▸ WHAT IS NEEDED
This exercise calls for a copy of every line in the listing below that carries the word "native".

[EXTRACTED INFORMATION — start]

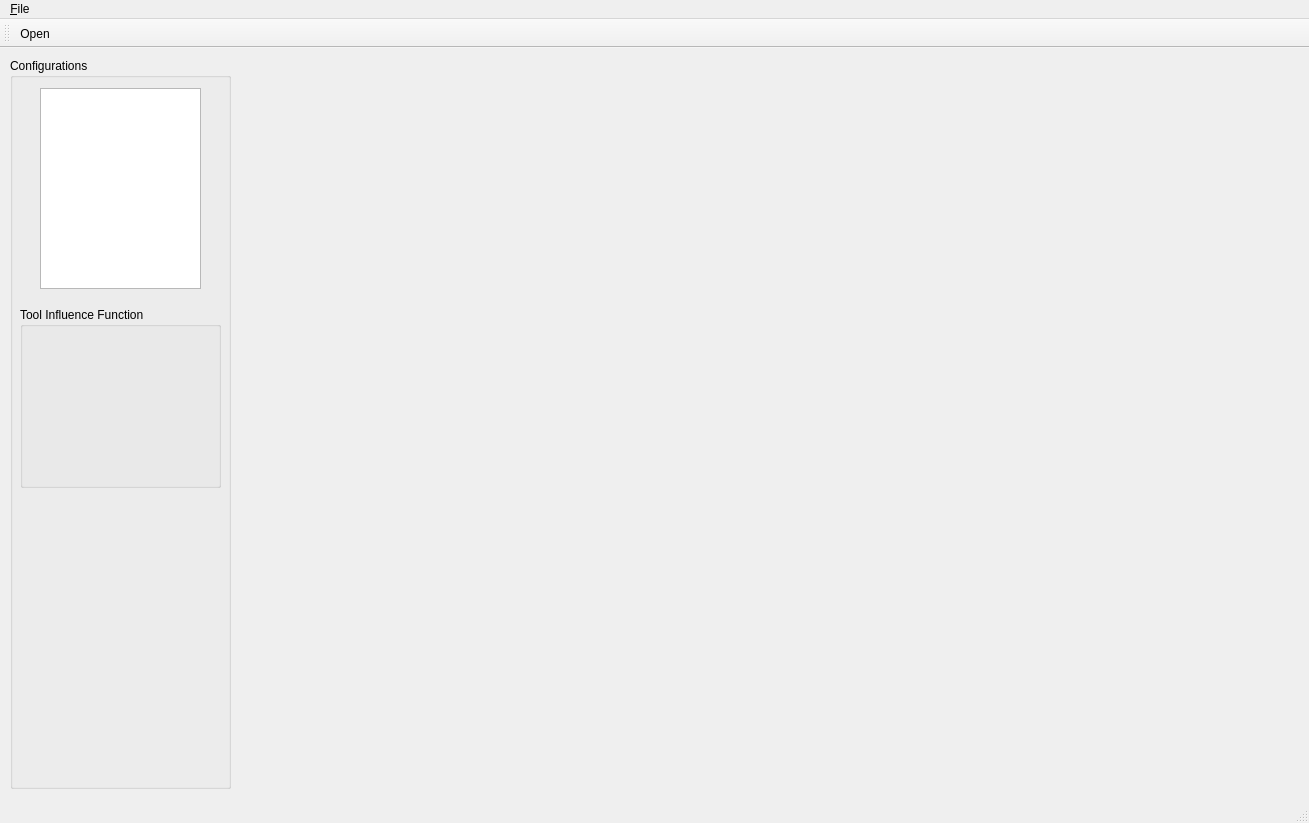
Qt form cpp/pvtapp/pvtapp.ui (TWANG006/pvt-scheduler) before a commit.
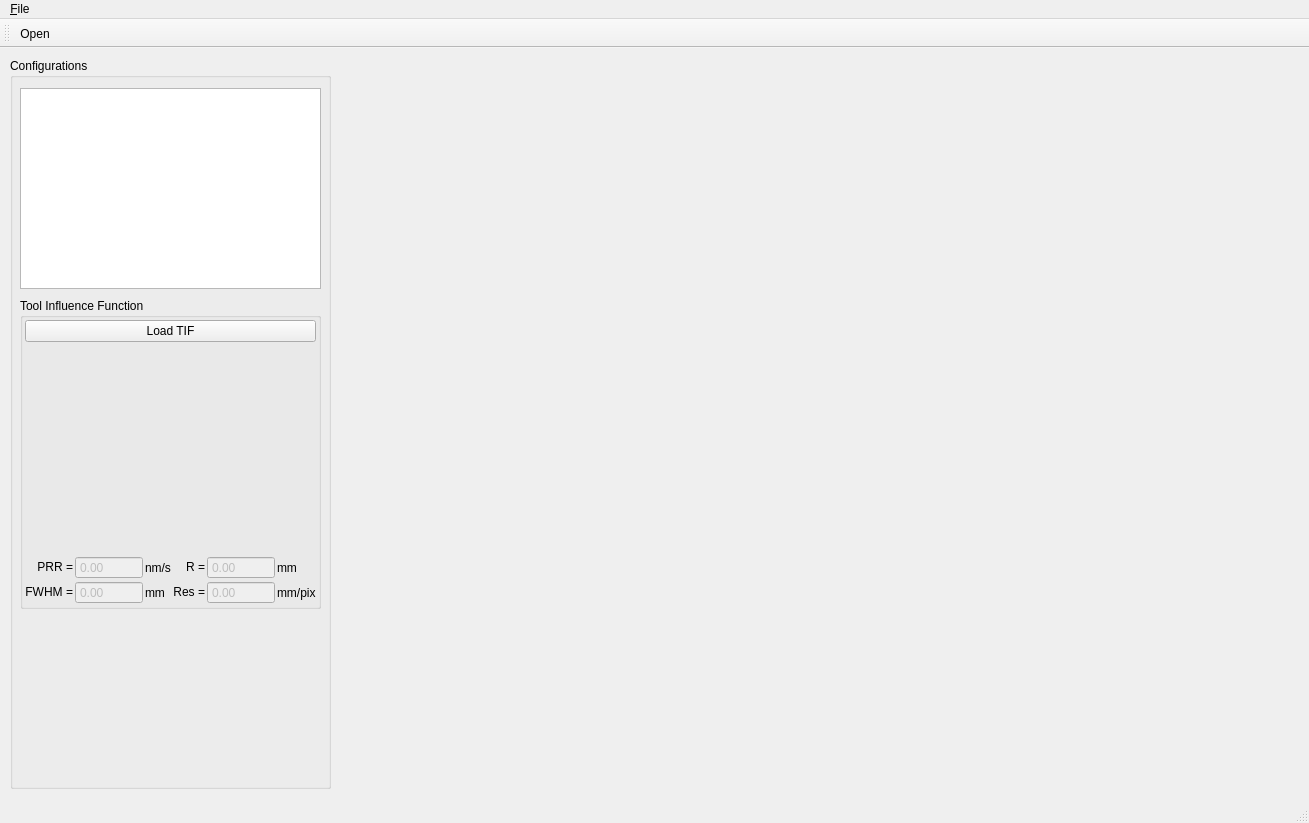
The same form after that commit. Icons and pictures are not drawn. Custom widgets are drawn as their Qt base class.

Commit message: init colormap plot

```diff
--- a/cpp/pvtapp/pvtapp.ui
+++ b/cpp/pvtapp/pvtapp.ui
@@ -19,7 +19,7 @@
      <rect>
       <x>10</x>
       <y>10</y>
-      <width>221</width>
+      <width>321</width>
       <height>731</height>
      </rect>
     </property>
@@ -29,9 +29,9 @@
     <widget class="QTreeWidget" name="h5_treeWidget">
      <property name="geometry">
       <rect>
-       <x>30</x>
+       <x>10</x>
        <y>30</y>
-       <width>161</width>
+       <width>301</width>
        <height>201</height>
       </rect>
      </property>
@@ -43,24 +43,168 @@
      <property name="geometry">
       <rect>
        <x>10</x>
-       <y>249</y>
-       <width>201</width>
-       <height>181</height>
+       <y>240</y>
+       <width>301</width>
+       <height>311</height>
       </rect>
      </property>
      <property name="title">
       <string>Tool Influence Function</string>
      </property>
-     <widget class="QCustomPlot" name="tif_plot" native="true">
-      <property name="geometry">
-       <rect>
-        <x>20</x>
-        <y>30</y>
-        <width>171</width>
-        <height>111</height>
-       </rect>
+     <layout class="QGridLayout" name="tif_gridLayout" rowstretch="0,2,0">
+      <property name="leftMargin">
+       <number>2</number>
       </property>
-     </widget>
+      <property name="topMargin">
+       <number>2</number>
+      </property>
+      <property name="rightMargin">
+       <number>2</number>
+      </property>
+      <property name="bottomMargin">
+       <number>2</number>
+      </property>
+      <property name="spacing">
+       <number>2</number>
+      </property>
+      <item row="0" column="0">
+       <widget class="QPushButton" name="load_tif_button">
+        <property name="text">
+         <string>Load TIF</string>
+        </property>
+       </widget>
+      </item>
+      <item row="1" column="0">
+       <widget class="QCustomPlot" name="tif_plot" native="true"/>
+      </item>
+      <item row="2" column="0">
+       <layout class="QGridLayout" name="gridLayout" columnstretch="0,1,0,0,1,0">
+        <property name="spacing">
+         <number>2</number>
+        </property>
+        <item row="0" column="0" rowspan="2">
+         <widget class="QLabel" name="prr_label">
+          <property name="text">
+           <string>&lt;html&gt;&lt;head/&gt;&lt;body&gt;&lt;p align=&quot;right&quot;&gt;PRR =&lt;/p&gt;&lt;/body&gt;&lt;/html&gt;</string>
+          </property>
+         </widget>
+        </item>
+        <item row="0" column="1" rowspan="2">
+         <widget class="QDoubleSpinBox" name="prr_value_box">
+          <property name="enabled">
+           <bool>false</bool>
+          </property>
+          <property name="buttonSymbols">
+           <enum>QAbstractSpinBox::NoButtons</enum>
+          </property>
+          <property name="maximum">
+           <double>999999.000000000000000</double>
+          </property>
+          <property name="singleStep">
+           <double>0.010000000000000</double>
+          </property>
+         </widget>
+        </item>
+        <item row="2" column="0">
+         <widget class="QLabel" name="prr_label_2">
+          <property name="text">
+           <string>&lt;html&gt;&lt;head/&gt;&lt;body&gt;&lt;p align=&quot;right&quot;&gt;FWHM =&lt;/p&gt;&lt;/body&gt;&lt;/html&gt;</string>
+          </property>
+         </widget>
+        </item>
+        <item row="2" column="1">
+         <widget class="QDoubleSpinBox" name="fwhm_value_box">
+          <property name="enabled">
+           <bool>false</bool>
+          </property>
+          <property name="buttonSymbols">
+           <enum>QAbstractSpinBox::NoButtons</enum>
+          </property>
+          <property name="maximum">
+           <double>999999.000000000000000</double>
+          </property>
+          <property name="singleStep">
+           <double>0.010000000000000</double>
+          </property>
+         </widget>
+        </item>
+        <item row="2" column="2">
+         <widget class="QLabel" name="fwhm_unit_label">
+          <property name="text">
+           <string>mm</string>
+          </property>
+         </widget>
+        </item>
+        <item row="2" column="3">
+         <widget class="QLabel" name="res_label">
+          <property name="text">
+           <string>&lt;html&gt;&lt;head/&gt;&lt;body&gt;&lt;p align=&quot;right&quot;&gt;Res =&lt;/p&gt;&lt;/body&gt;&lt;/html&gt;</string>
+          </property>
+         </widget>
+        </item>
+        <item row="2" column="4">
+         <widget class="QDoubleSpinBox" name="res_value_box">
+          <property name="enabled">
+           <bool>false</bool>
+          </property>
+          <property name="buttonSymbols">
+           <enum>QAbstractSpinBox::NoButtons</enum>
+          </property>
+          <property name="maximum">
+           <double>999999.000000000000000</double>
+          </property>
+          <property name="singleStep">
+           <double>0.010000000000000</double>
+          </property>
+         </widget>
+        </item>
+        <item row="2" column="5">
+         <widget class="QLabel" name="res_unit_label">
+          <property name="text">
+           <string>mm/pix</string>
+          </property>
+         </widget>
+        </item>
+        <item row="0" column="2" rowspan="2">
+         <widget class="QLabel" name="prr_unit_label">
+          <property name="text">
+           <string>nm/s</string>
+          </property>
+         </widget>
+        </item>
+        <item row="0" column="3" rowspan="2">
+         <widget class="QLabel" name="r_label">
+          <property name="text">
+           <string>&lt;html&gt;&lt;head/&gt;&lt;body&gt;&lt;p align=&quot;right&quot;&gt;R =&lt;/p&gt;&lt;/body&gt;&lt;/html&gt;</string>
+          </property>
+         </widget>
+        </item>
+        <item row="0" column="4" rowspan="2">
+         <widget class="QDoubleSpinBox" name="r_value_box">
+          <property name="enabled">
+           <bool>false</bool>
+          </property>
+          <property name="buttonSymbols">
+           <enum>QAbstractSpinBox::NoButtons</enum>
+          </property>
+          <property name="maximum">
+           <double>999999.000000000000000</double>
+          </property>
+          <property name="singleStep">
+           <double>0.010000000000000</double>
+          </property>
+         </widget>
+        </item>
+        <item row="0" column="5" rowspan="2">
+         <widget class="QLabel" name="r_unit_label">
+          <property name="text">
+           <string>mm</string>
+          </property>
+         </widget>
+        </item>
+       </layout>
+      </item>
+     </layout>
     </widget>
    </widget>
   </widget>
```
The commit also changes 2 other files.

[EXTRACTED INFORMATION — finish]

▸ YOUR RESPONSE
-     <widget class="QCustomPlot" name="tif_plot" native="true">
+       <widget class="QCustomPlot" name="tif_plot" native="true"/>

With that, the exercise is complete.